  1. Regular TV shows from local broadcasters. Boxee's new box has a digital tuner that lets you tune to digital signals from ABC, CBS, CW, Fox, NBC, PBS, and Univision through either an over-the-air antenna or via ClearQAM. 
  2. Unlimited DVR. Not only will Boxee let you watch these channels, it is offering unlimited cloud DVR for $9.99 a month (in only the top eight markets for now) to record any shows from those networks, without managing a hard drive or paying extra if you want to store hours and hours of video.
  3. Multidevice viewing. This is the real coup for Boxee. Because its DVR is in the cloud, it can send your recorded content to any device you log in to — whether it's in your home or in your hands while traveling for business. 

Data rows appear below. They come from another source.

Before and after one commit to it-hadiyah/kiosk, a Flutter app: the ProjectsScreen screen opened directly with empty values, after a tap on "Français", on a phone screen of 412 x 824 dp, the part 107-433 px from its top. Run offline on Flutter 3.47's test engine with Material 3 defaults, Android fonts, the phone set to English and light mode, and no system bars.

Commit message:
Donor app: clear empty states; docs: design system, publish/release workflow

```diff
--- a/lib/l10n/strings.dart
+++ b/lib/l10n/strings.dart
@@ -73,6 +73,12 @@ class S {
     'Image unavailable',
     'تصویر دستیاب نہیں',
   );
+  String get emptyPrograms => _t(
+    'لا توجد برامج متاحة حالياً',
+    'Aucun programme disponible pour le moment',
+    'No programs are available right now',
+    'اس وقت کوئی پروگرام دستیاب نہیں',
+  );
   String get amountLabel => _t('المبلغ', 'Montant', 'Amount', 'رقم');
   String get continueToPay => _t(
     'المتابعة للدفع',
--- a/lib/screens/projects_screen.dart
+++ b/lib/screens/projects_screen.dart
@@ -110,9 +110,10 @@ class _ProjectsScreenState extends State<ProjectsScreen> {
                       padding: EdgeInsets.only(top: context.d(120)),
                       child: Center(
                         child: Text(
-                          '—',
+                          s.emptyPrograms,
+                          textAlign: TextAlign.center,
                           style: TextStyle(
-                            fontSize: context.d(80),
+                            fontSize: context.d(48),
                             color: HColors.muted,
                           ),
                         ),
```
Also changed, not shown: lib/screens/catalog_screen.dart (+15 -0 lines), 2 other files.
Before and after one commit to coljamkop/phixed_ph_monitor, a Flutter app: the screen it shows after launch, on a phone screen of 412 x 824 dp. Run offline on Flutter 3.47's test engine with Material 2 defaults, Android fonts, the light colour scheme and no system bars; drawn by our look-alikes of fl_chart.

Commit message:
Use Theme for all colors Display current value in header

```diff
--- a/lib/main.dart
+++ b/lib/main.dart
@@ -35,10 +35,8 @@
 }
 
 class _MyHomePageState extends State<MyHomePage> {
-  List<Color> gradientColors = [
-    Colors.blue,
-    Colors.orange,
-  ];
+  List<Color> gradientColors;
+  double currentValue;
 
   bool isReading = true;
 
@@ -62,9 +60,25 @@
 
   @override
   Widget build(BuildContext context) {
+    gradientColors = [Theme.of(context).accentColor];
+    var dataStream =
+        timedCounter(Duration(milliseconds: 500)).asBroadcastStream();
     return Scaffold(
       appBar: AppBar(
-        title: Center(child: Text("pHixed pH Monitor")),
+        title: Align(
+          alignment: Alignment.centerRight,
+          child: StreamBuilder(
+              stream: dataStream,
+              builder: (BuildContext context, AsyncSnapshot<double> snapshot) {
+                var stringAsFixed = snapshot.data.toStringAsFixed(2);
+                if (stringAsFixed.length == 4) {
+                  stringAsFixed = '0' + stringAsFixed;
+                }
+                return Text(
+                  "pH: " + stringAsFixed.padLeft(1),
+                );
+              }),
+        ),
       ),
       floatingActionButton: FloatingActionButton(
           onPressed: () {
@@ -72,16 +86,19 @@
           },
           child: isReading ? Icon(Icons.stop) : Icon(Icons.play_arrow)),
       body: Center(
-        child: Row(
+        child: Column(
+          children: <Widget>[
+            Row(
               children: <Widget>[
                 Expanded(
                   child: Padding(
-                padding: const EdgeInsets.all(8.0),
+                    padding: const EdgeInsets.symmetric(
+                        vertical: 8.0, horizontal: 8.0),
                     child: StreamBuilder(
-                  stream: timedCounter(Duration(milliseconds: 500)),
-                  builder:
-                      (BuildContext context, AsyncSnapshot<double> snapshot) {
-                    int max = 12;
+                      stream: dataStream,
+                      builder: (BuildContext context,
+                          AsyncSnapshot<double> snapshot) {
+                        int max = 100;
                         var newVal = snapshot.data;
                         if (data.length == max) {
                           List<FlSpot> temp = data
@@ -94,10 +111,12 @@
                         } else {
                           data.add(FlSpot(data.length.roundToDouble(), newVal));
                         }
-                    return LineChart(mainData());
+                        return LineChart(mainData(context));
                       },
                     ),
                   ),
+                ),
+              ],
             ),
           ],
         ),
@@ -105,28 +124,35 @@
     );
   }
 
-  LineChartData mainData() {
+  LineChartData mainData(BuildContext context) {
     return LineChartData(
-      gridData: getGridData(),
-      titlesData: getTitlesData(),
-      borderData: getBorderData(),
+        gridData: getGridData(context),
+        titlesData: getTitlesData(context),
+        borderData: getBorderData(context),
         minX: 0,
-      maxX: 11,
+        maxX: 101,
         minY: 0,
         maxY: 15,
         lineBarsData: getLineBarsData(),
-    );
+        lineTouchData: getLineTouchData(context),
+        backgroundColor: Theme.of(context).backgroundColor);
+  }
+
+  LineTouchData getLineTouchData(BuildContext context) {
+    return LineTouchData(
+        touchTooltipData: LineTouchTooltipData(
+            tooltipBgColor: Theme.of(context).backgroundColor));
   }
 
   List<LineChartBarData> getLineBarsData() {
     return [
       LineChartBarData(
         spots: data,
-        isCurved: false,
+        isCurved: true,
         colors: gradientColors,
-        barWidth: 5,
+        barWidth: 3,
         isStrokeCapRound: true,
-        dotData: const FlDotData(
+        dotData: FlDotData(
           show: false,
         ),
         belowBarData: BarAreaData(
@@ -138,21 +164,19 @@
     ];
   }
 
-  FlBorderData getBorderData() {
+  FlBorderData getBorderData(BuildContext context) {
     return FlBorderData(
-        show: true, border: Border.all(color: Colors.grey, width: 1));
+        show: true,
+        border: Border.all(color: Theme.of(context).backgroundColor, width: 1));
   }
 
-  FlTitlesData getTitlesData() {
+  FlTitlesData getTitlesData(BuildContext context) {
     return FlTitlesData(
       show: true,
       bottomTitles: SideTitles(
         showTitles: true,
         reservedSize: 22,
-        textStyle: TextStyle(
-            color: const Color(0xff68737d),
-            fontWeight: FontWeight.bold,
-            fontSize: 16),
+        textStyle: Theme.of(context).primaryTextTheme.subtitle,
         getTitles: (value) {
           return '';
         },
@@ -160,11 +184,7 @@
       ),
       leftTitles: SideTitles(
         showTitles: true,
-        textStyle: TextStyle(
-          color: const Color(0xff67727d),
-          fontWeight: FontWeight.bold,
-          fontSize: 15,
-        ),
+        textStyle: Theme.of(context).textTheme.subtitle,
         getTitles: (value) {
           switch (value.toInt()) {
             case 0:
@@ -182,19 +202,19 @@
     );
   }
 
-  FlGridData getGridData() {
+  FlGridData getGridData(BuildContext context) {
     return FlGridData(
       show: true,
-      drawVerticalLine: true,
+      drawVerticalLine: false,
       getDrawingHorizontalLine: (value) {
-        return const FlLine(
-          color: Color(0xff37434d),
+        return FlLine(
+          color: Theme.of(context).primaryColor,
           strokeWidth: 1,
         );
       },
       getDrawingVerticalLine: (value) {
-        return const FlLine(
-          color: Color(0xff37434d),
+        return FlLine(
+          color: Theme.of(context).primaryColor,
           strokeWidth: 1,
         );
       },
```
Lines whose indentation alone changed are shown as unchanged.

To summarize, you get the same video apps as you can get elsewhere plus all this other stuff, for the same cost as an Apple TV. Seems reasonable for Wal-Mart to get behind it, certainly. But the real aim here is for Wal-Mart to finally have a shot at pushing its Vudu on-demand service into consumer homes. It's no mistake that if you look at Boxee's website you'll see the Vudu is the first or second app shown on every page, making it seem as popular as Netflix, even though it remains far behind in consumer use.

Here's why this matters. First, Wal-Mart customers are still in play. Due to their economic profile, they are not the first people to get iPads or other more expensive devices, meaning that they are still open as to which devices, which platforms, and which video services they will lock in to. If Wal-Mart were to wait a year or two to make this push, those customers might have aligned with iTunes or Amazon On Demand, but for now, there are millions of Wal-Mart customers still open to choosing a digital video platform.

Second, this opens a new door to cord-shaving. I went on record in 2011 saying that cord-cutting would begin to matter at the end of 2012 and I stand by that assertion. But cord-cutting requires more work than it's worth for most people — young technophiles are most likely to do it because they know how to get around many if not most obstacles to watching what they want to watch, where they want to watch. Cord-shaving, on the other hand, is not about technology sophistication, it's about money. And that is precisely where Wal-Mart's average customer sits. Sure, to take advantage of Boxee's No Limits DVR service, they'll have to pony up $10 a month. But if they can cut $20 a month from cable by dropping back to a basic cable subscription, they come out better off. Plus they have an infinite DVR service that lets them watch on the devices they're adding to their lives.

It's a perfect recipe for cord-shaving, though it only applies to people who don't care about live sports or HBO, which is where many Wal-Mart customers drop out of consideration. But you only need 5% of households to shave the cable subscription in order to cause significant woe. Can Boxee TV do that? No, not on its own. But with Wal-Mart's help? My money says yes, if they really commit to it.